■ Exercise instructions
Exact copies of all the lines below are required, with the pictures omitted.

····················

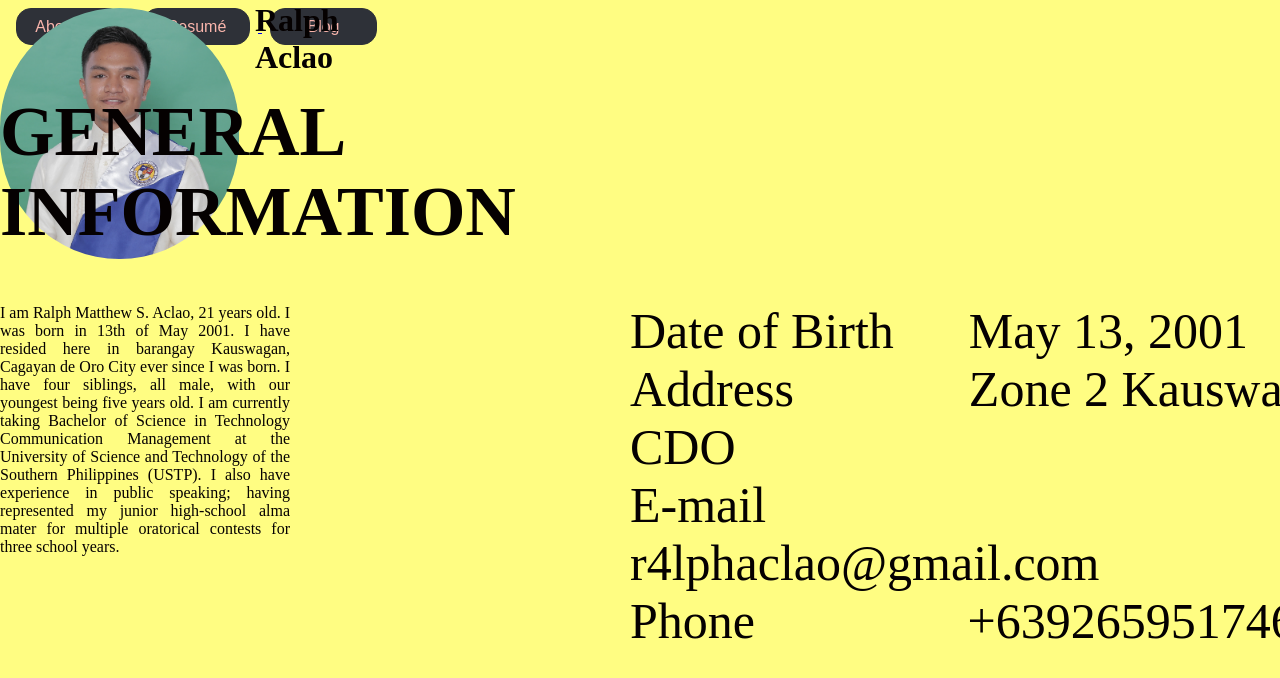
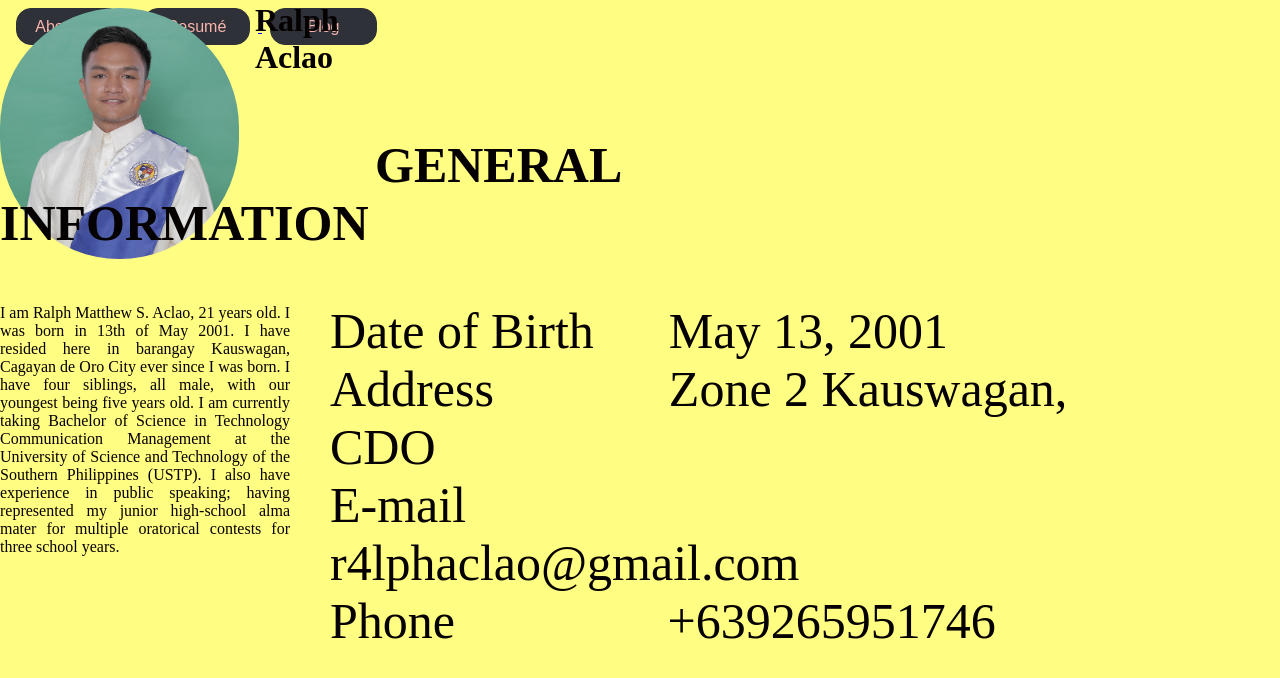
Before and after one commit to klongix/Ralph-Aclao-Autobiography, a plain HTML site: page index.html in a window 1280 px wide. Drawn offline with Linux system fonts and the light colour scheme.

Commit message:
Update index.css

```diff
--- a/index.css
+++ b/index.css
@@ -21,12 +21,14 @@ body {
 }
 
 .geninformation {
-    font-size: 70px;
+    font-size: 50px;
 
 }
 
 .geninformationdata {
     font-size: 50px;
+    position:relative;
+    left: -300px;
 }
 
 .div1 {
```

····················

■ Finished exercise
Before and after one commit to klongix/Ralph-Aclao-Autobiography, a plain HTML site: page index.html in a window 1280 px wide. Drawn offline with Linux system fonts and the light colour scheme.

Commit message:
Update index.css

```diff
--- a/index.css
+++ b/index.css
@@ -21,12 +21,14 @@ body {
 }
 
 .geninformation {
-    font-size: 70px;
+    font-size: 50px;
 
 }
 
 .geninformationdata {
     font-size: 50px;
+    position:relative;
+    left: -300px;
 }
 
 .div1 {
```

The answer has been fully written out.